Outstanding issue
The Old Testament law demanded that the woman be punished by death. How could Jesus simply forgive her and thus break a law of God? Actually, the law was upheld! The woman’s sin was punished by death – Jesus’ death. Jesus died for her sins. Jesus died for your adultery and pride and greed too.

Categories
marriage

Why re-weddings are good


This weekend a couple in our church who’ve been married forty-one years renewed their marriage vows. The reason was two-fold: forty-one years ago they were married in court and on top of that they were both not Christians. Today she has been converted for many years and has prayed faithfully for her husband. A few months ago he too entered Jesus’ Kingdom.

So they renewed their vows in front of the church and we were all very encouraged. In fact, I think this was the first wedding ceremony that I’ve officiated that I can say that the couple knew exactly what they were doing! The wedding couple have a disabled son and have been through their fair share of hard times. For them to promise to love and care for each other “in prosperity and distress” and “in sickness and in health” was especially meaningful.

We were reminded that the Bible says that marriage is a present, a promise and a picture.

A present: Marriage is a present from God for our joy and good. Marriage is not a human idea created by a theological symposium or brainstorming workshop. Therefore we cannot change or alter it, but must respect and treasure it.

A promise: In our version of the marriage ceremony the couples say “I will”, not “I do” because they are making promises for the future, not simply stating what may be true at the preset.

A picture: Ultimately marriage is a picture of Jesus relationship with his people. Jesus is the best bridegroom who sacrifices all for his bride, the church. The reunion in the future in the new heavens and new earth between Jesus and his people is often referred to as a wedding banquet in the bible.

Eat, drink, and be a missionary


The two typical ways that Christians relate to society is either assimilation or refection.

Assimilation: We blend into our culture so much that no-one can tell that we are Christians! We do not take sin or the bible seriously. Young people having sex, living together and then getting married is the norm and there is no substantial difference between the ruthless, ambitious, workaholic Christian businessman and his non-Christian counterpart. Assimilation is easy, any wimp can do it.

Rejection: We withdraw from non-Christian society and culture with the excuse that we are seeking to be holy.

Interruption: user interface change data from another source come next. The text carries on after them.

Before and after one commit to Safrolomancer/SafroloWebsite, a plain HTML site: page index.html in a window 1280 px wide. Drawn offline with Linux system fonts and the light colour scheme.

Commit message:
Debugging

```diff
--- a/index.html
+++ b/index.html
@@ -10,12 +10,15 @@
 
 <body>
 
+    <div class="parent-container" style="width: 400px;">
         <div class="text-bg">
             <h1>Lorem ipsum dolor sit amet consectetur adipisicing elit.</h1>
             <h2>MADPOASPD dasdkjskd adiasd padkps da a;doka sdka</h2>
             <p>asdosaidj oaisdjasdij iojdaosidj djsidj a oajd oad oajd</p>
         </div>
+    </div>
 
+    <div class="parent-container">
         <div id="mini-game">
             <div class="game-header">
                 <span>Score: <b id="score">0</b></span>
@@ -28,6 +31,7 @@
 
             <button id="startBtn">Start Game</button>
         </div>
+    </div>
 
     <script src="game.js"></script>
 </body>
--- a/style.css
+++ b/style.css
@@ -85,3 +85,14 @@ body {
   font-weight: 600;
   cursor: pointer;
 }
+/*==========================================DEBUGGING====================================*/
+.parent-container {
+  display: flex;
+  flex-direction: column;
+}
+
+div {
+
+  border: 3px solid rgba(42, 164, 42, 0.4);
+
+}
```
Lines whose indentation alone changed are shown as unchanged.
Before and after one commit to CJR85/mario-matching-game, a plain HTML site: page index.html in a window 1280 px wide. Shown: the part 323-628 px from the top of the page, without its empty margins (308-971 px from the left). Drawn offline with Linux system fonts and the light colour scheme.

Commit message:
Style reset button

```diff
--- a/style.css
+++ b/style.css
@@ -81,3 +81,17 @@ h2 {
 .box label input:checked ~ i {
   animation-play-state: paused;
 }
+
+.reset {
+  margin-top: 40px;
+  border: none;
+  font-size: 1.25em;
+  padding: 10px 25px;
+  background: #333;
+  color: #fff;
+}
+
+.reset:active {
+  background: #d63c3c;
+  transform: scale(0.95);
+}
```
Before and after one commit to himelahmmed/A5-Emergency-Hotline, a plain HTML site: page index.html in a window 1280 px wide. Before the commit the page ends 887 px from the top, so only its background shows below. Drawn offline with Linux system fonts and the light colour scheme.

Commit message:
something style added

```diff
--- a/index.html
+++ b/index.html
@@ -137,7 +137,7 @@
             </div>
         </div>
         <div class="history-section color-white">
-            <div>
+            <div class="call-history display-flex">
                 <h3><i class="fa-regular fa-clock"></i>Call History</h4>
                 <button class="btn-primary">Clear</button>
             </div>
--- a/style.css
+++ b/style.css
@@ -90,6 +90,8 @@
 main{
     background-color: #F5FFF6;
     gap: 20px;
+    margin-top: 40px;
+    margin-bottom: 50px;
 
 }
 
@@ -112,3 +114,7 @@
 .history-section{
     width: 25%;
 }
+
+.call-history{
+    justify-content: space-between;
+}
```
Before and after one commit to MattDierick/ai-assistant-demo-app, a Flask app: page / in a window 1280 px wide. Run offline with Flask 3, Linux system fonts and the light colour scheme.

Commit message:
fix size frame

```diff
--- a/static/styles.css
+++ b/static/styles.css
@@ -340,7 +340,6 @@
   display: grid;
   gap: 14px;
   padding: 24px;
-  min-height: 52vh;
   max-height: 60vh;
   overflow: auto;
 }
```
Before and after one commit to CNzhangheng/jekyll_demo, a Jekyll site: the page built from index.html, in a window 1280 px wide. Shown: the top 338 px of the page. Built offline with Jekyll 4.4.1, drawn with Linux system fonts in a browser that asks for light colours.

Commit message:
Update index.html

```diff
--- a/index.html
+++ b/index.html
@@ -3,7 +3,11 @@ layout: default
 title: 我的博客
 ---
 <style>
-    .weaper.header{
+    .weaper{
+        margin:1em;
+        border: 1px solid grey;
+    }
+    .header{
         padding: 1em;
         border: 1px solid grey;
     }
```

We spend our time fellowship with Christians and Christian braai’s and neglect our non-Christian friends and colleagues. Church becomes a force field against an evil, “what is the world coming to” society. We constantly pray for Jesus to come and rescue us, while smiting the rest of humanity. Rejection too is easy.

God’s way of relating to society is more difficult. God commands us to engage with society (no rejection!), while being the distinctive people of God he has called us to be (no assimilation!). Or like Jesus prayed, we are to be in the world not of the world. Peter wrote, “live such good lives among the pagans that, though they accuse you of doing wrong, they may see your good deeds and glorify God on the day he visits us.”

Jeremiah too had this perspective in Jeremiah 29:1-14. He told God’s people in exile in a pagan society to build houses, to get married and take out car insurance. He told them to engage their society, without selling out.

We are all called to this: Engaging our society for Jesus, while being the distinctive people of God. This is why Peter called the Christians he was writing to “exiles/ aliens” (1 Peter 2:11). God has called you to a mission for Jesus. God wants you to connect with your society for Jesus.